This is a universal concept that anyone can understand and apply to their own life.
For a time, there was a concerted attempt to apply this reasoning to the language we use in everyday conversations. A close look at our language choices revealed that the prejudices within our society were being reflected and reinforced in common speech. It was pointed out that referring to women as girls was belittling, calling something gay because it appeared effeminate was offensive, and referring to recent immigrants as foreigners was disparaging. This positively motivated movement was eventually stymied by occasional excesses and pushback from the conservative and religious right.
Engaging in insensitive speech is unnecessary and should receive society’s condemnation, but it is also unnecessary for speech to be made illegal or result in top down censorship; excesses that tend toward censorship are real concerns. Remember Nipplegate?
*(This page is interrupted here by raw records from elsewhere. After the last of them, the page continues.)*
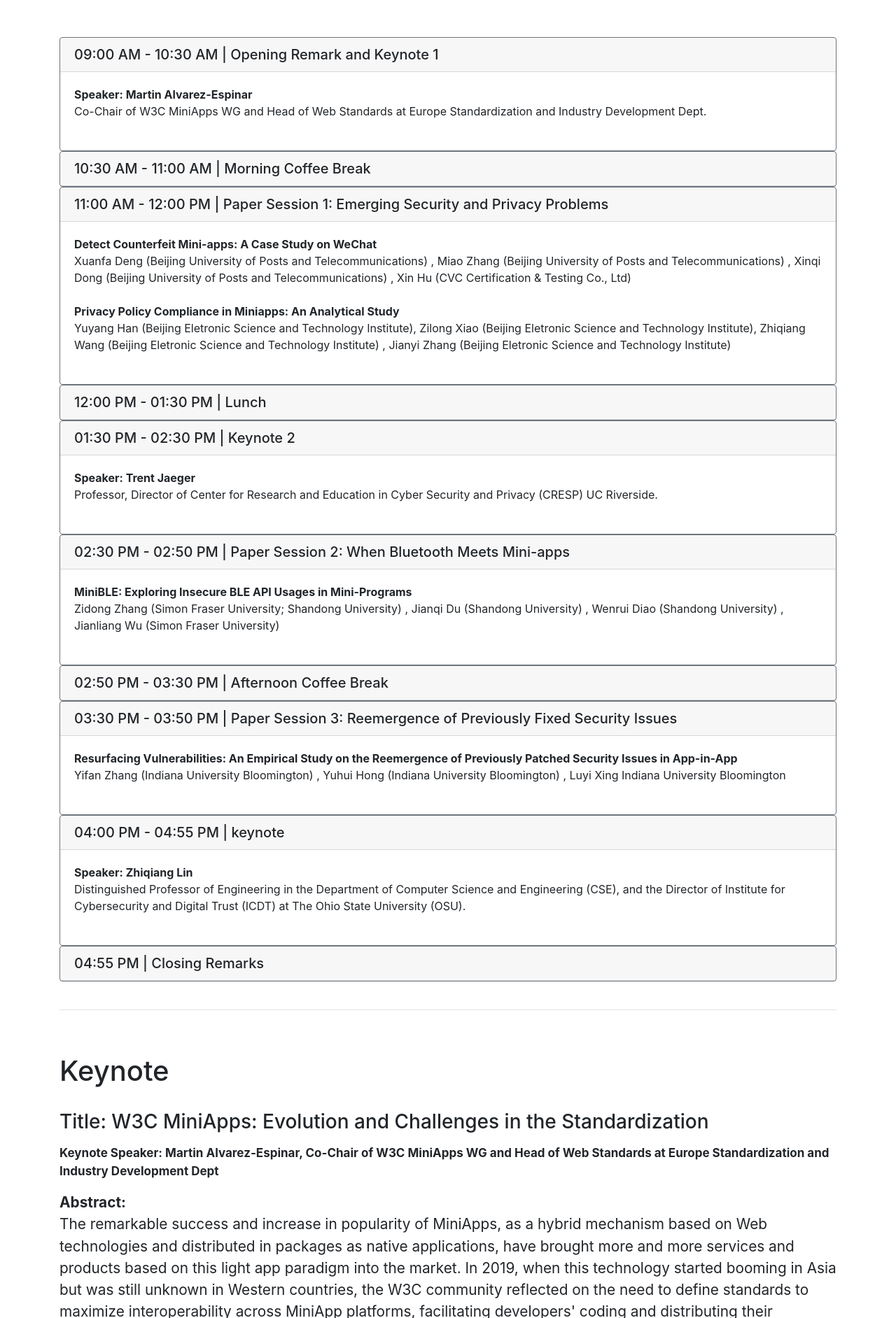
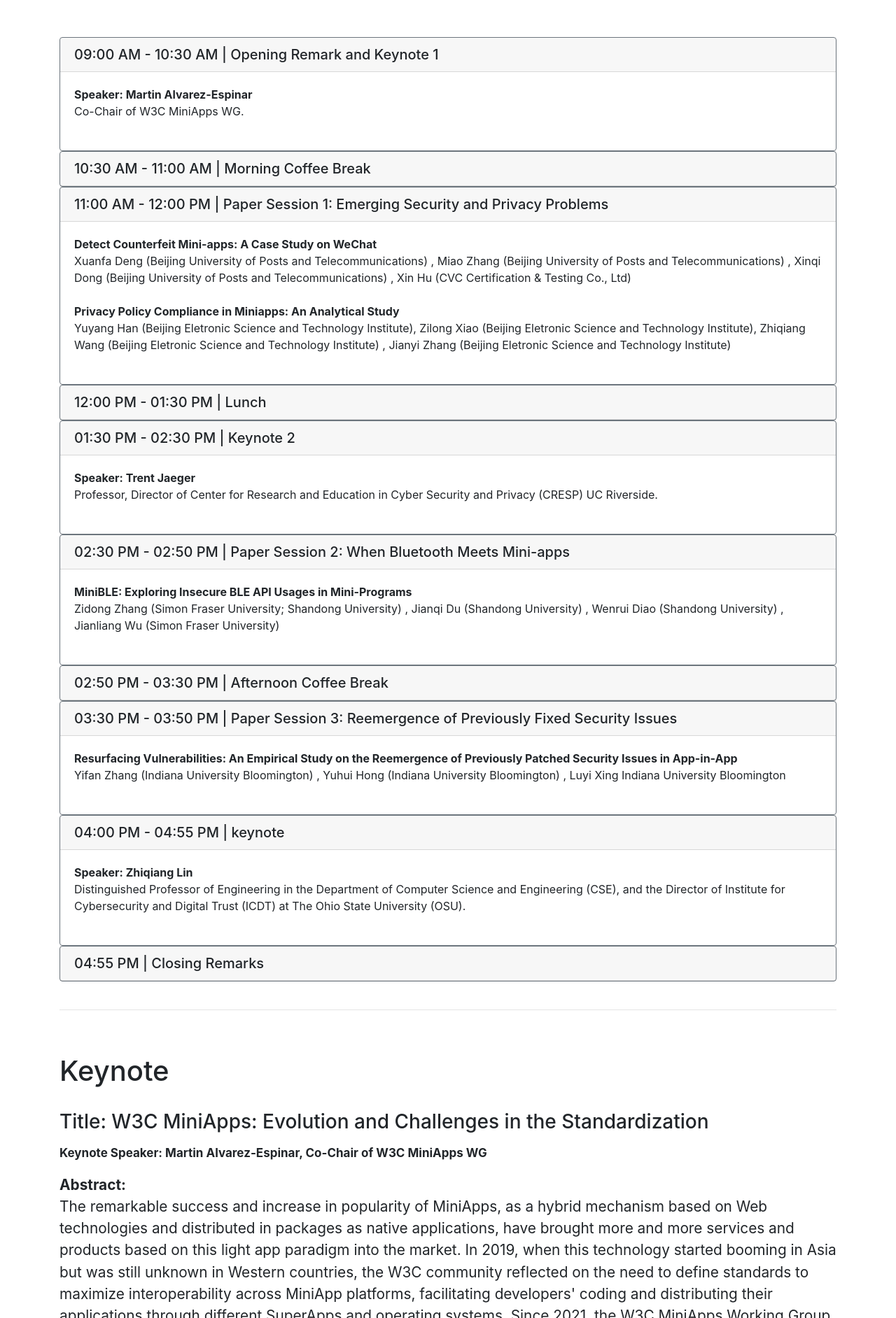
Before and after one commit to Superappsec/2024, a plain HTML site: page index.html in a window 1280 px wide. Shown: the part 1818-3702 px from the top of the page at 70% size. Drawn offline with nearby package versions, Linux system fonts and the light colour scheme.

Commit message:
fix title

```diff
--- a/index.html
+++ b/index.html
@@ -110,7 +110,7 @@
           <div class="card-body">
             <!-- <b>Inspecting the Security Mechanism of Super-apps from Browser Perspective</b><br/> -->
             <b>Speaker: Martin Alvarez-Espinar</b><br/>
-            Co-Chair of W3C MiniApps WG and Head of Web Standards at Europe Standardization and Industry Development Dept.
+            Co-Chair of W3C MiniApps WG.
             <br><br>
           </div>
         </div>
@@ -187,7 +187,7 @@
         <br>
         <h3>Title: W3C MiniApps: Evolution and Challenges in the Standardization</h3>
         </p>
-        <b style="font-size: 17px;">Keynote Speaker: Martin Alvarez-Espinar, Co-Chair of W3C MiniApps WG and Head of Web Standards at Europe Standardization and Industry Development Dept</b>
+        <b style="font-size: 17px;">Keynote Speaker: Martin Alvarez-Espinar, Co-Chair of W3C MiniApps WG</b>
         <br>
     </p>
 
```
The Federal Communications Commission tried to fine CBS for politically incorrect indecency when Janet Jackson’s right breast was partially exposed during a Super Bowl half-time show. Instead of being an example of how our bodies aren’t something to be ashamed of, the fine per indecency violation was hiked from $27,000 to $325,000 after this incident. Additionally, as this movement progressed, an idea gained traction that critique of religion was automatically offensive.
To read the rest of the Huffington Post article from AHA Executive Director Roy Speckhardt, click here.
(Image can be found here)